If the prime minister is able to get an agreement, it will be an opportunity for MPs — who will have to give their approval — to debate it.
Otherwise, Mr Johnson (pictured) is expected to set out how he plans to take Britain out of the EU at the end of the month regardless.
Labour leader Jeremy Corbyn (pictured below) said the sitting would be an opportunity for MPs to press the prime minister to comply with the so-called Benn Act requiring him to seek a further Brexit delay if there is no agreement at the summit.
‘The idea that the prime minister will break the law yet again is something that needs to be borne in mind here,’ he told reporters during a visit to a wind turbine facility in Southampton.
The move comes after judges at the Court of Session in Edinburgh said they would not rule on a legal bid requiring a request for an extension to be submitted in the event that there is no agreement at the summit until October.
Mr Johnson has repeatedly said that while he will abide by the law, he will be taking the UK out of the EU on October 31, with or without a deal.
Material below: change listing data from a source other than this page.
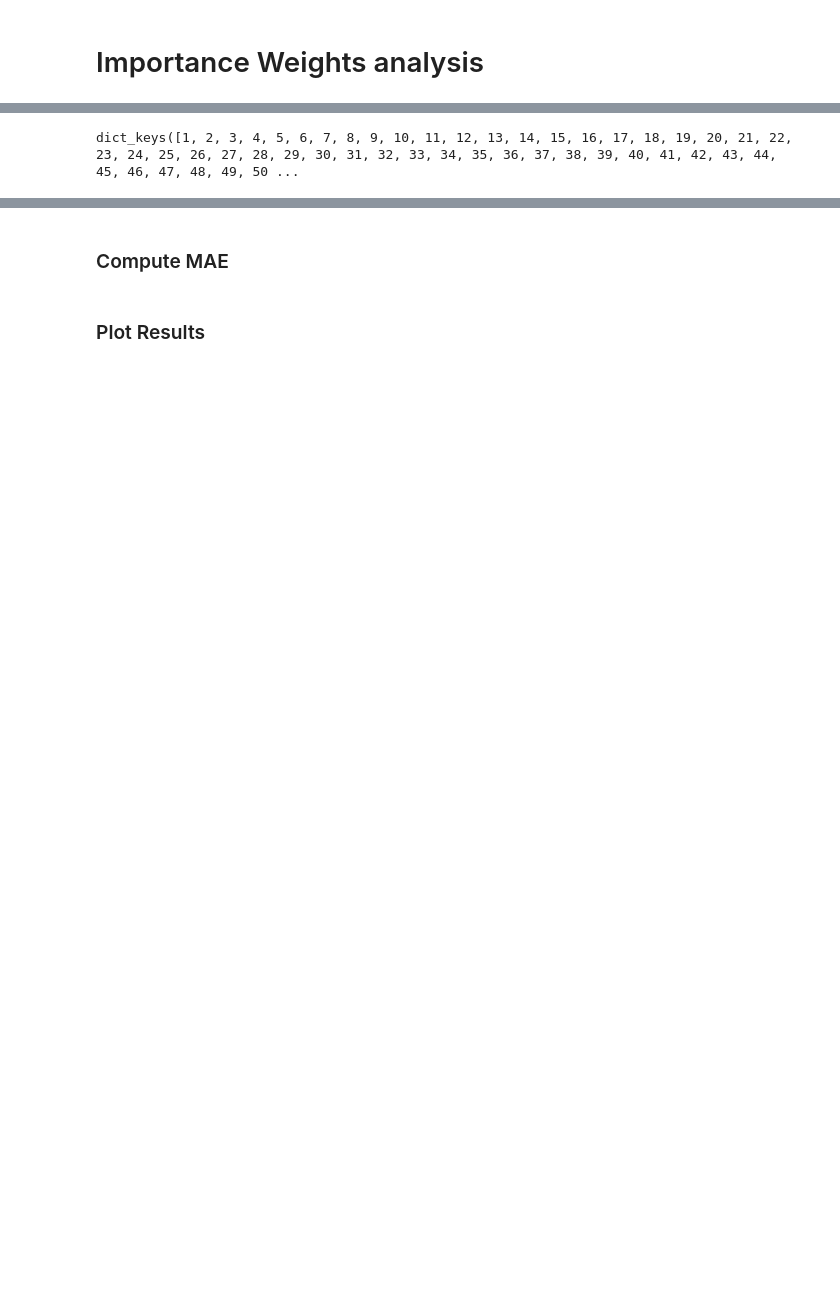
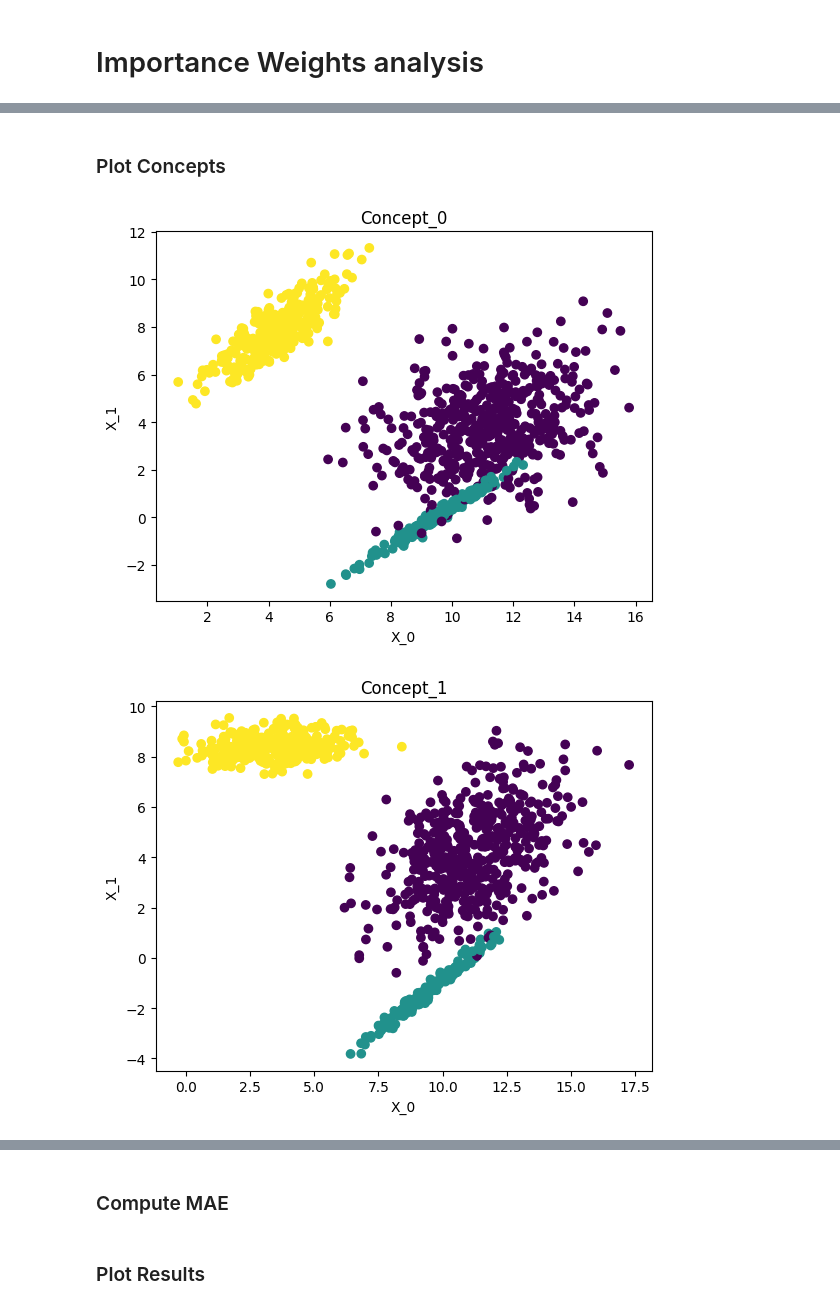
Before and after one commit to MassimilianoArca/master-thesis-experiments, a Jupyter notebook: master_thesis_experiments/notebooks/classification/evaluations.ipynb, the cells around one changed output, grey strips where cells are left out. Saved outputs shown, nothing was run; the diff lists cells and outputs as text; code cells hidden in the pictures; blank space fills up the shorter version.

```diff
--- a/master_thesis_experiments/notebooks/classification/evaluations.ipynb
+++ b/master_thesis_experiments/notebooks/classification/evaluations.ipynb
@@ -58,7 +64,15 @@ for run in runs_dirs:
 
                 elif strategy == "FirstKSampling":
                     first_K_sampling_weights[n_sample] = json.load(f)
-# %%
-uncertainty_spreading_weights.keys()
-# %% [output]
-dict_keys([1, 2, 3, 4, 5, 6, 7, 8, 9, 10, 11, 12, 13, 14, 15, 16, 17, 18, 19, 20, 21, 22, 23, 24, 25, 26, 27, 28, 29, 30, 31, 32, 33, 34, 35, 36, 37, 38, 39, 40, 41, 42, 43, 44, 45, 46, 47, 48, 49, 50 ...
+# %% [markdown]
+### Plot Concepts
+# %%
+for index,concept in enumerate(concept_list):
+    plt.scatter(concept['X_0'], concept['X_1'], c=concept['y_0'])
+    plt.xlabel('X_0')
+    plt.ylabel('X_1')
+    plt.title('Concept_' + str(index))
+    plt.show()
+# %% [output]
+[figure, added]
+[figure, added]
```
Also changed, not shown: parts of 12 cells of this notebook, 10 other files.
The prospects of an agreement were looking slim after Downing Street accused the EU on Tuesday of making it ‘essentially impossible’ for the UK to leave with a deal.
Mr Johnson is expected to meet Irish Premier Leo Varadkar on Thursday in a last-ditch effort to break the deadlock over the Northern Ireland backstop, which continues to stand in the way of an agreement.
But after speaking to Mr Johnson by telephone on Tuesday, Mr Varadkar warned that it would be ‘very difficult’ to get an agreement in time for next week.
While the Irish government and the EU were working to get an agreement, he said they were not prepared to do a deal ‘at any cost’.
‘There are some fundamental objectives that haven’t changed for the past three years and we need them guaranteed,’ he told RTE news.
‘I think it is going to be very difficult to secure an agreement by next week, quite frankly.
‘Essentially what the United Kingdom has done is repudiate the deal that we negotiated in good faith with prime minister (Theresa) May’s government over two years and sort of put half of that now back on the table and are saying ‘That’s a concession’. And of course it isn’t really.’
The meeting with Mr Varadkar comes in the wake of a series of acrimonious exchanges between London, Dublin and Brussels.
Number 10 sources have accused the Irish premier of going back on a commitment to find a deal by the end of October.
There was also a ‘frank’ exchange of views between Mr Johnson and German Chancellor Angela Merkel in a telephone call on Tuesday.
Afterwards, unnamed Downing Street sources claimed Mrs Merkel had made clear an agreement was ‘overwhelmingly unlikely’.
She was said to have told Mr Johnson that if the UK was leaving the EU, it would have to leave Northern Ireland behind in a customs union.
It prompted European Council president Donald Tusk to accuse Mr Johnson of engaging in a ‘stupid blame game’.
European Commission president Jean-Claude Juncker said that if the negotiations failed, ‘the explanation will be found in the British camp [because] the original sin is found on the islands and not on the continent’.
He told the French Les Echos newspaper that in such an event, both sides would suffer.
‘A no-deal Brexit would lead to a collapse of the United Kingdom and a weakening of growth on the continent,’ he said.